The fast-paced frenzy of a low-tech Supreme Court

By Nick Judd

Journalists covering the Supreme Court's health care decision on Thursday are gearing up for the fast-paced nature of a low-tech court.

With a ban on cameras in the courtroom and a prohibition against cellphone use in the room where opinions are handed out, journalists will be scrambling to relay the verdict in a timely fashion—and that's before they get a chance to parse what the ruling really says. Cameras in the courtroom could disrupt the court's proceedings or even change the behavior of justices and lawyers alike, some critics point out.

Lyle Denniston, the veteran court reporter from SCOTUSblog, will be the person that many will turn to for the first analysis of the decision. The 81-year-old has become somewhat of a courthouse celebrity in the days leading up to this history-making opinion. But before he can even dial up his colleagues with the news, he'll have to dash to his desk in the press room, he tells Yahoo News. Once he gets in touch with them, they will in turn pass his reporting along to the outside world.

Sure, the oral arguments aren't available immediately, but written opinions go up online right away and a recording of the court proceedings will arrive within a few days.
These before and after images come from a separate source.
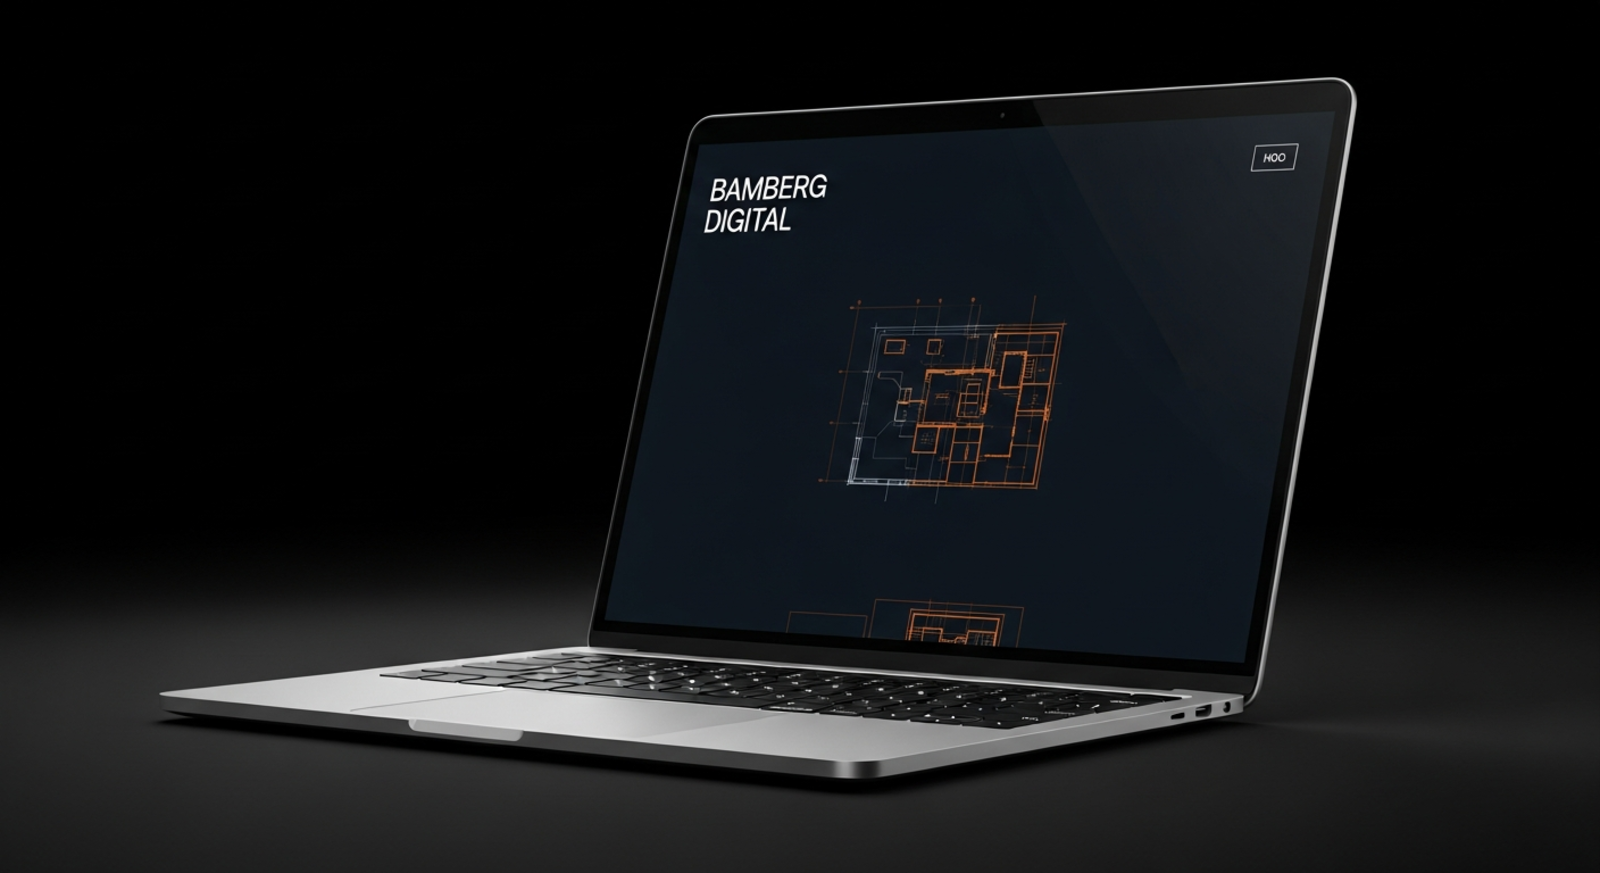
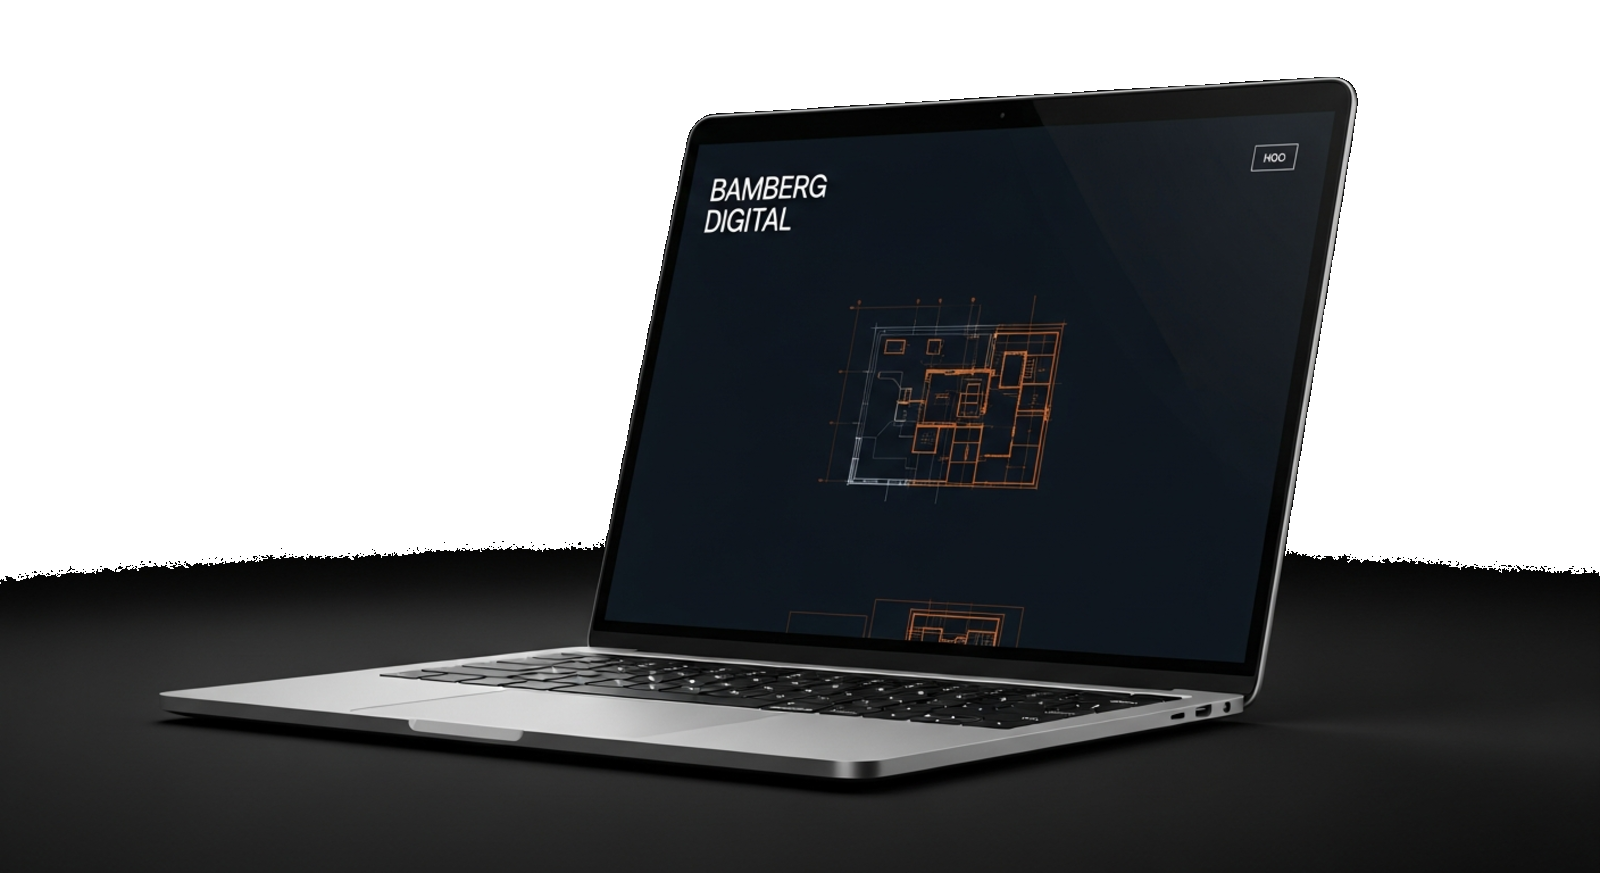
fix: transparent laptop png + simpler animation
Replace black-bg PNG with RGBA transparent version (flood-fill black
from corners, preserving dark screen content). Simplify laptop-open
animation: drop rotateX 3D transform, use fade + translateY only.
Eliminates potential 3D rendering issues in headless contexts.

diff --git a/src/app/globals.css b/src/app/globals.css
@@ -67,15 +67,11 @@ body {
 @keyframes laptop-open {
   0% {
     opacity: 0;
-    transform: translateY(40px) scale(0.92) rotateX(-22deg);
-  }
-  60% {
-    opacity: 1;
-    transform: translateY(0) scale(1) rotateX(2deg);
+    transform: translateY(40px) scale(0.94);
   }
   100% {
     opacity: 1;
-    transform: translateY(0) scale(1) rotateX(0deg);
+    transform: translateY(0) scale(1);
   }
 }
 @keyframes laptop-float {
Still, the ban on news flowing straight from the courtroom to the people gives an old-school feel to the reporting, heightening the drama.

In the 54 years he's been covering the Supreme Court, Denniston hasn't changed his methods much either, kind of like the court itself. (He still maintains an email address.)

"I still cover the Court largely as I always have, doing a lot of research and reading, trying to follow all of the cases granted as well as those coming up from lower courts," he said in an email, "but technology has made keeping up vastly easier (and much less expensive). I do depend entirely on digital communication now; like so many others, I could not function at the level I want without the technology of the computer and access to the Net."

But as everyone else adjusts to the always-on nature of 21st-century life, patience is wearing thin for those in need of oral arguments right away.

"The only things that don't come out in real-time are the oral arguments, of which one gets audio recordings and transcripts delayed by several hours," Laurence Tribe, a professor at Harvard Law School who has argued more than 30 cases before the Supreme Court, wrote in an email. "I see no point at all in not letting the world hear the arguments at the very time they are presented and [there's] no way to justify the current practice of imposing even a relatively brief delay."

Tribe may be an influential voice—President Barack Obama and Roberts are former students—but the chief justice, who holds his position for life, has given no indication that he'll change the ban on cameras in the courtroom. In the meantime, reporters like Denniston—even with the help of new tools like Skype and outlets with names like "SCOTUSblog"—will stick to phones and shoe leather to break news from the court.

Nick Judd is managing editor for TechPresident. This is part of a series of dispatches for Yahoo News about how campaigns are using technology in the 2012 election.